I worked designing physical interactive installations [Invaders, 2008] that attracted people to congregate in a specific moment and place, to collectively experiment with new ways to relate to each other [Simon, 2013], looking for experiences that encourage people to create meaningful connections [business cards].
From design, I gradually moved into artistic practice. I built robots to exhibit our ease to assimilate new gestures and rapidly automate them [#artificialselfie, 2016], on purpose [Something is wrong, 2017] or without being completely aware of it [Sleep disorder, 2016]. I even surrendered control of my own gestures to others in order to stage the power of digital devices as behavioral design tools [Follow, 2018].
Sometimes, after meeting a person for the first time, we perform a ritual of exchanging contact details in order to formalize the new relationship. I used this moment and my business card as an excuse to explain more about my activity, about creating meaningful connections between people.
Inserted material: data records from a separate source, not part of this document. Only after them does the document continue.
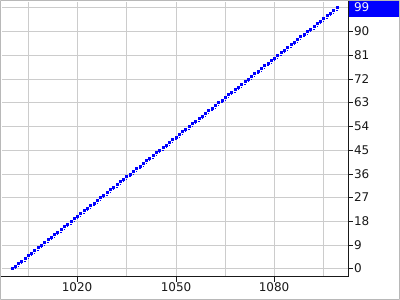
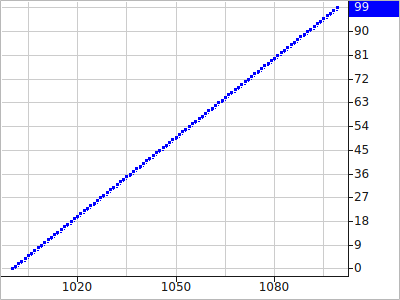
graph_qt, view_manager_qt: re-record the Linux goldens for Qt 6.11.2
The client's v2.6.3 CI run (scada-client run 42506651766) failed only on
its Ubuntu/GCC leg: graph_qt's basic_graph, multiple_lines and
multiple_panes and view_manager_qt's open_layout and component_workflow
differed from their Linux goldens by 1719/1829/2499/13767/11188 pixels.
The same suites passed on v2.6.0 (2026-11-02), before the vcpkg bump to
a2f9862da6 brought Qt 6.11.2.

The new baselines are the run's own actual_<name>.png renders from the
linux-goldens artifact, reviewed against the old goldens first: every
differing pixel is inside a text glyph. Lines, points, grid, fills,
selection highlights, headers and layout are unchanged, and the date
labels match, so this is glyph rasterization drift and not a broken
render. Windows and macOS were unaffected.

Both CLAUDE.md files now describe that re-record route, and the line
"Deleting a golden is the only way to ask for a new baseline" now reads
"The test regenerates a golden only when it is missing", which is what
that paragraph actually describes.

diff --git a/CLAUDE.md b/CLAUDE.md
@@ -133,7 +133,16 @@ as the `linux-goldens` artifact to review and commit. The time axis is
 rendered in local time, so the date labels — and the goldens — also depend on
 the time zone the tests run in: CI runners are UTC.
 
-**Deleting a golden is the only way to ask for a new baseline.** A golden that
+**A Qt bump moves the Linux set, and the fix is a reviewed re-record, not a
+delete.** The Linux leg's `linux-goldens` artifact also carries the
+`actual_<name>.png` of every mismatch, so the new baseline is already in hand:
+diff it against the golden, confirm the differences are confined to glyphs,
+and copy it over. Re-recorded that way on 2026-11-08, when the vcpkg bump to
+Qt 6.11.2 changed Linux text rasterization by 1.7k–13.8k pixels per image
+with every line, fill and layout unchanged (scada-client run 42506651766);
+Windows and macOS were unaffected.
+
+**The test regenerates a golden only when it is missing.** A golden that
 is present but does not decode — truncated, corrupt, or a build without the PNG
 codec — fails the test and tells you to restore it from git; it is never treated
 as "no baseline yet". The two used to be one condition, and a run without the
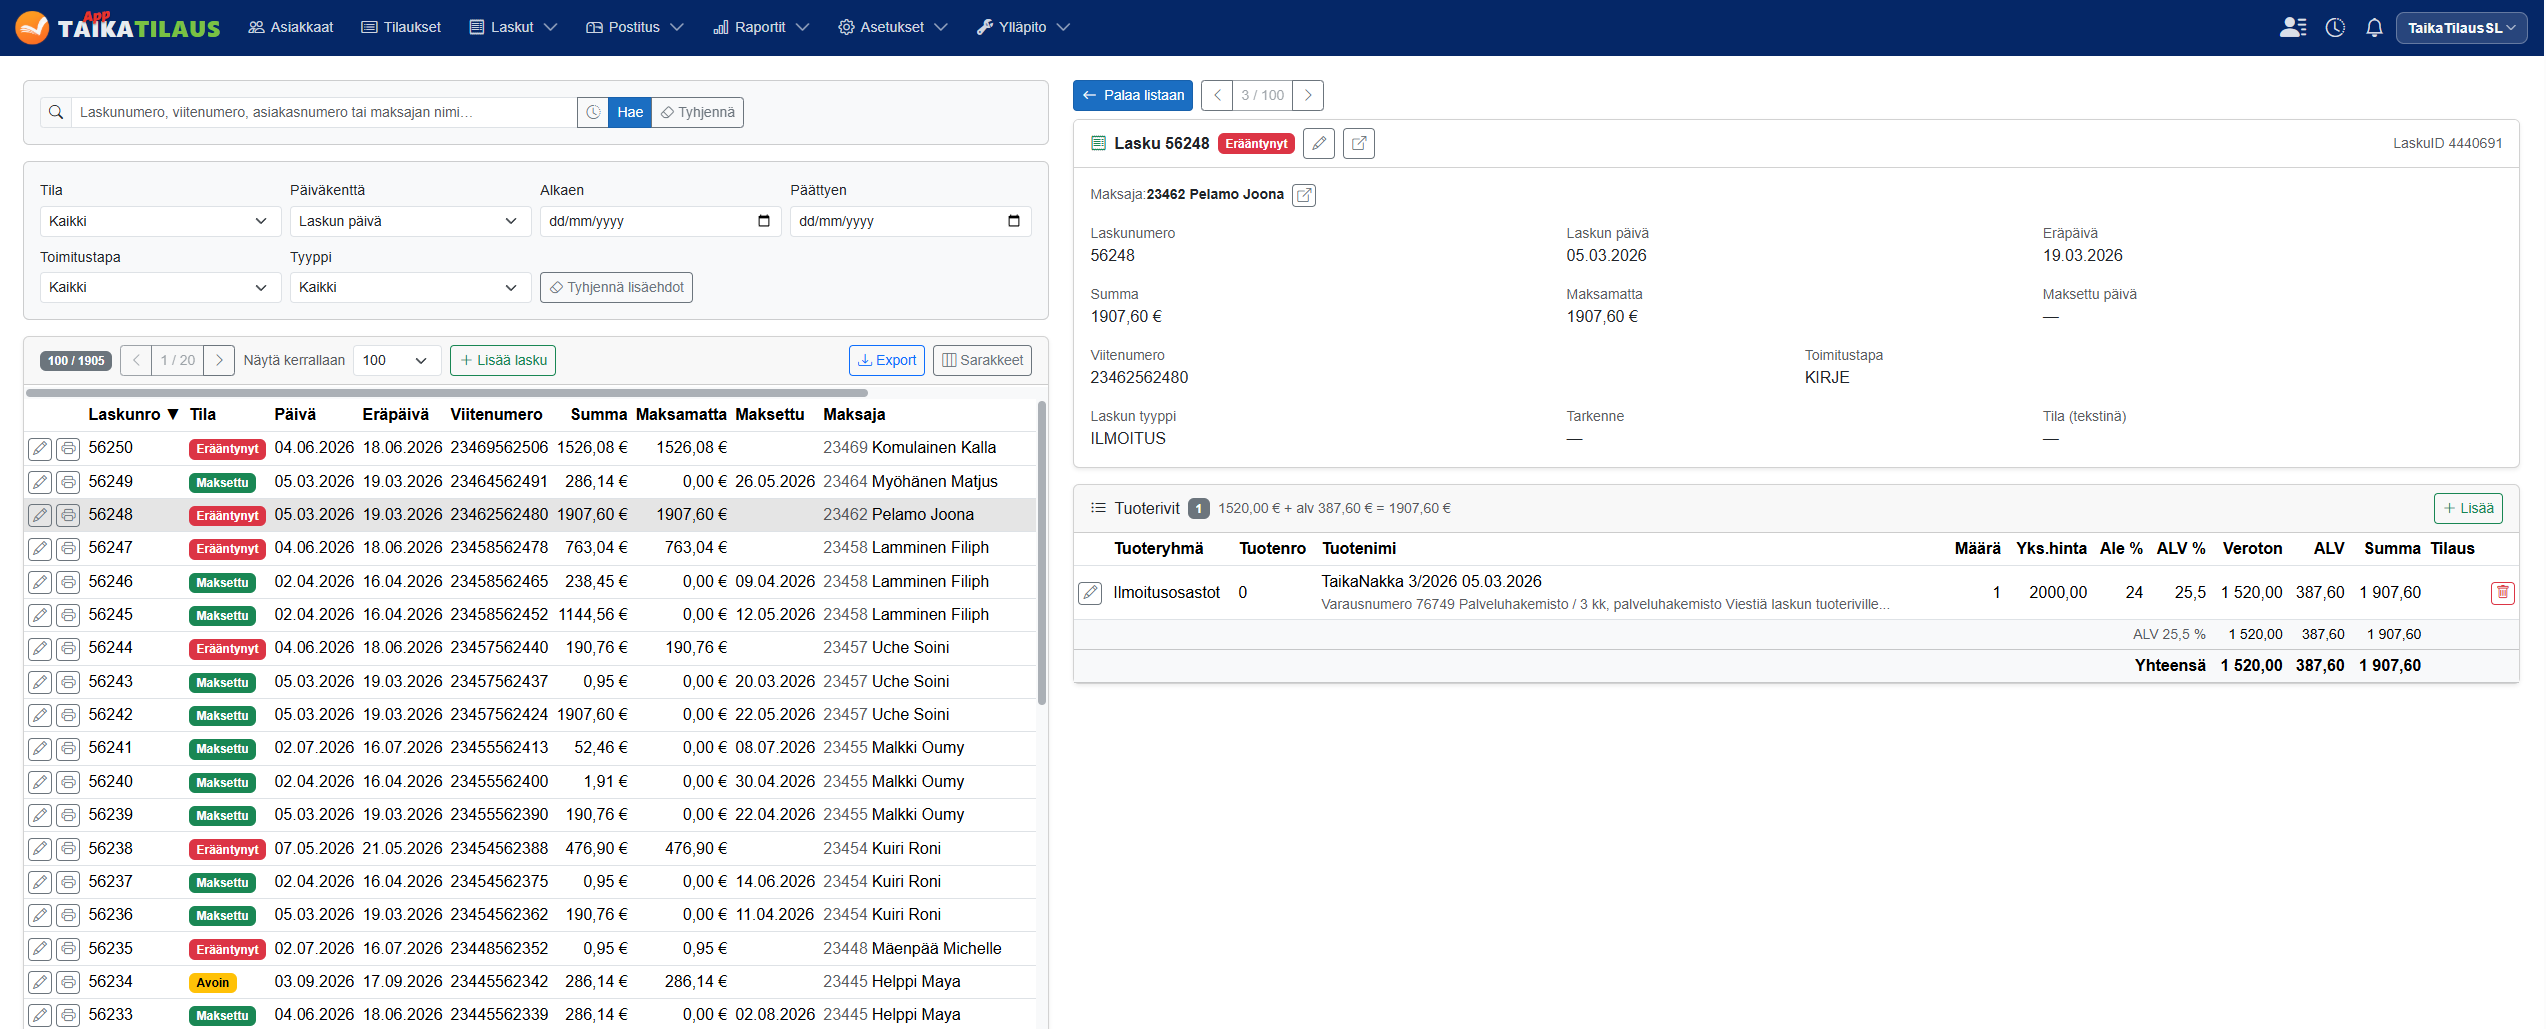
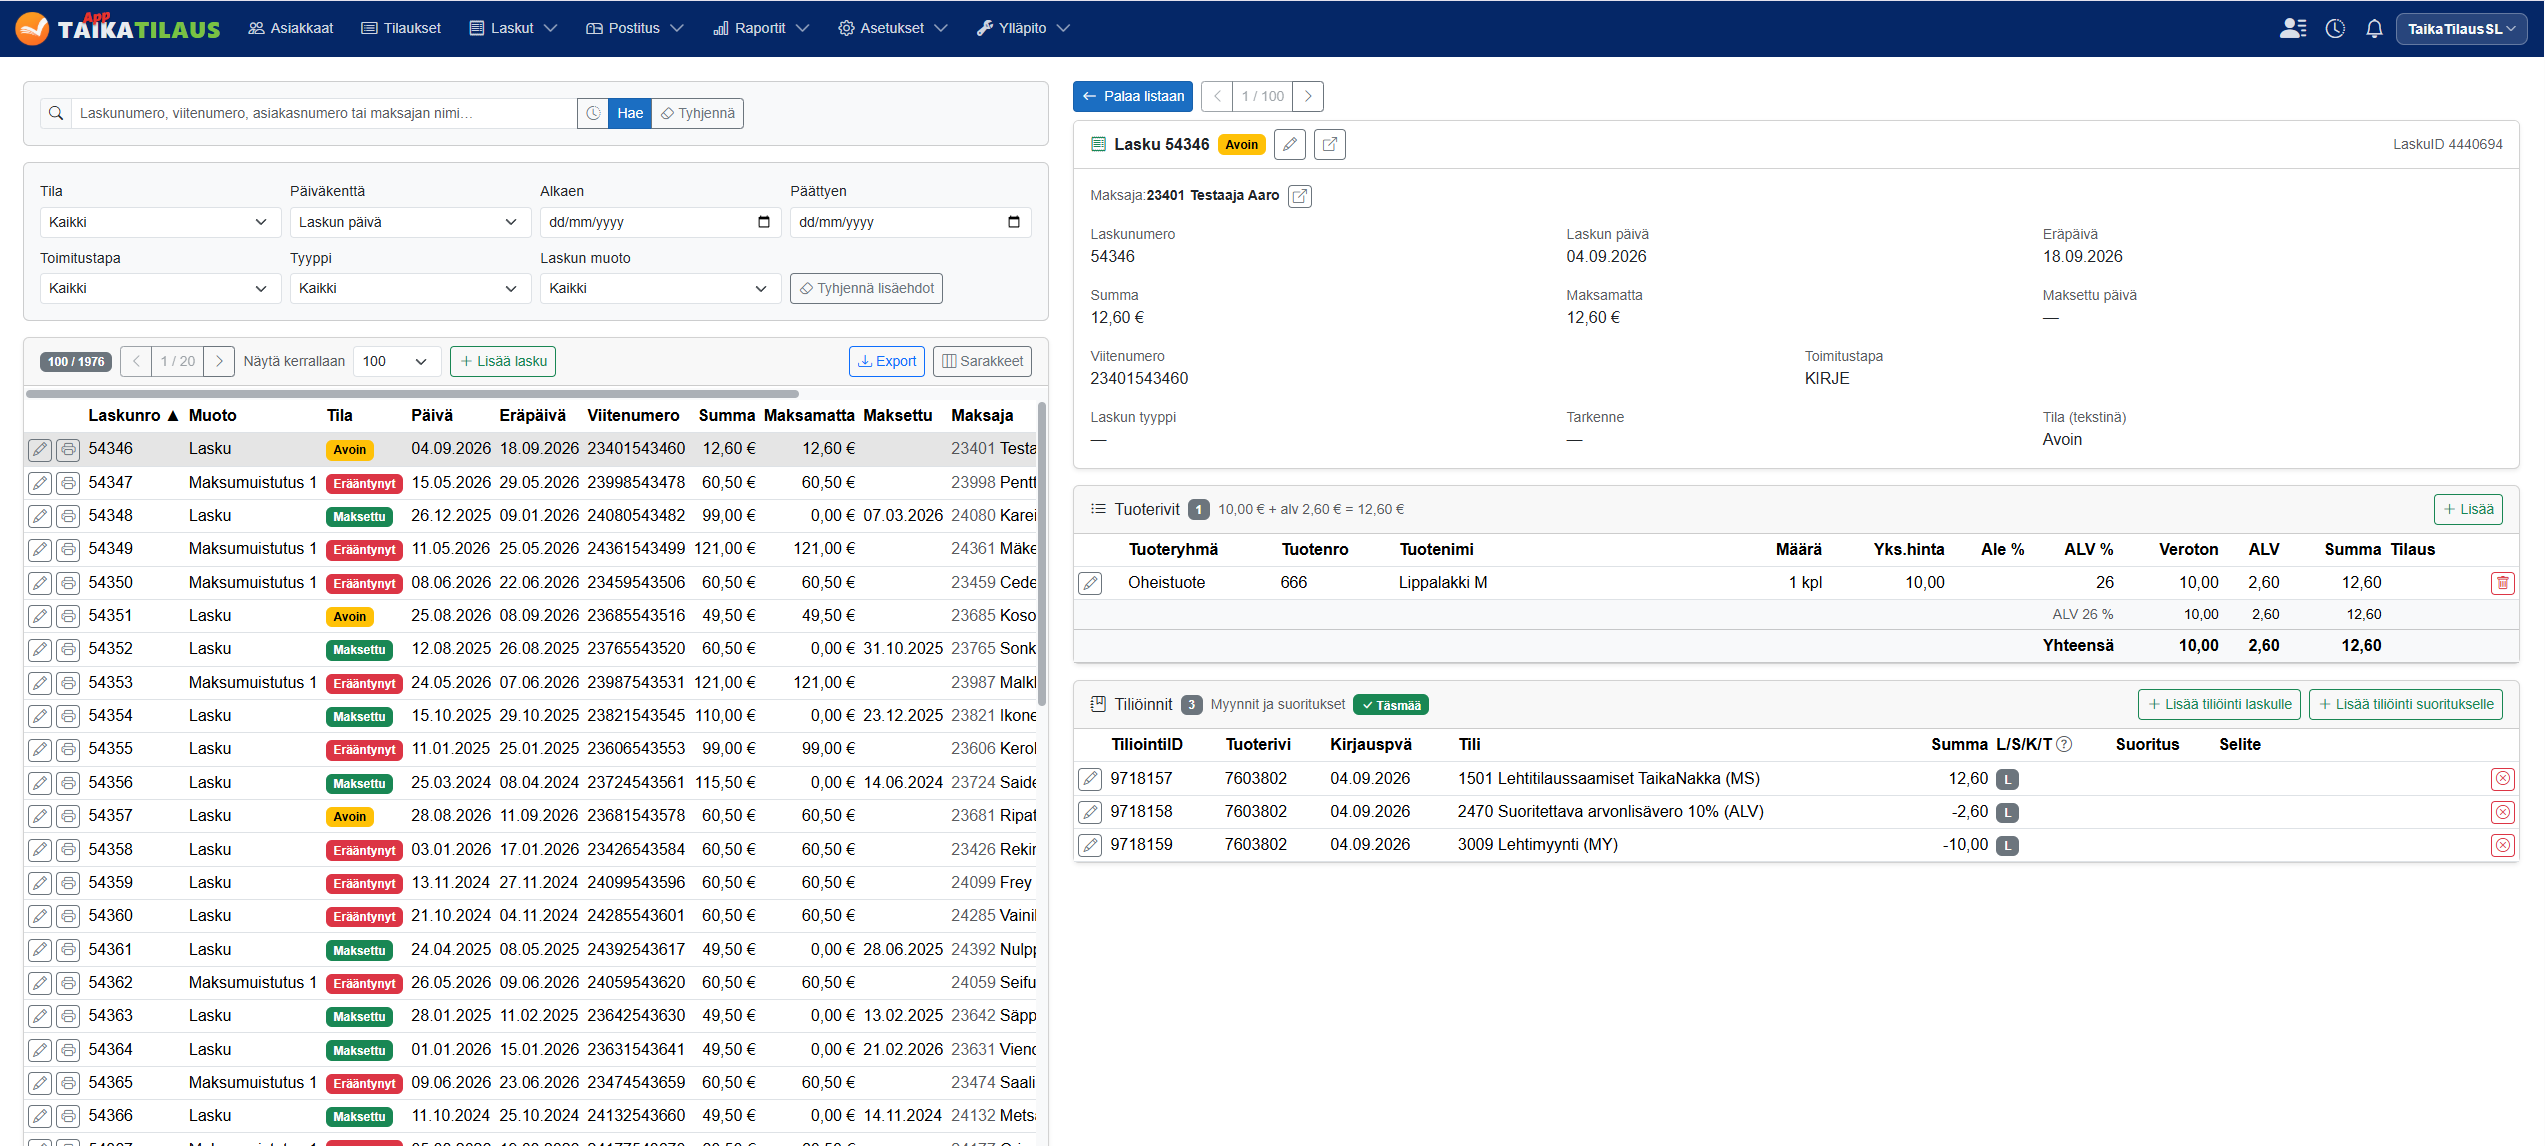
laskut paiv

diff --git a/docs/uusi_versio/Laskut/laskujen-haku.md b/docs/uusi_versio/Laskut/laskujen-haku.md
@@ -90,6 +90,8 @@ Esikatselussa voit:
 - avata laskun uuteen välilehteen napsauttamalla **nuolella varustettua laatikkokuvaketta**
 - avata maksajan asiakaskortin uuteen välilehteen napsauttamalla maksajan vieressä olevaa **nuolella varustettua laatikkokuvaketta**.
 - lisätä laskulle uuden tuoterivin napsauttamalla **Tuoterivit**-osion **Lisää**-painiketta.
+- lisätä laskulle uuden luontivaiheen tiliöinnin napsauttamalla **Tiliöinnit**-osion **Lisää tiliöinti laskulle** -painiketta. 
+- lisätä laskuun liittyvälle suoritukselle uuden tiliöinnin napsauttamalla **Tiliöinnit**-osion **Lisää tiliöinti suoritukselle** -painiketta. 
 
 ![Laskun esikatselu laskuluettelossa](/img/versio2/laskujen-haku10.png)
That is why I decided to use business cards from others I met before with my email stuck on them.
In this way, I was not only sharing my contact, but the means to contact another person who I would carefully choose from my deck, looking together with my new acquaintance for common points of interest or ways in which they could complement each other.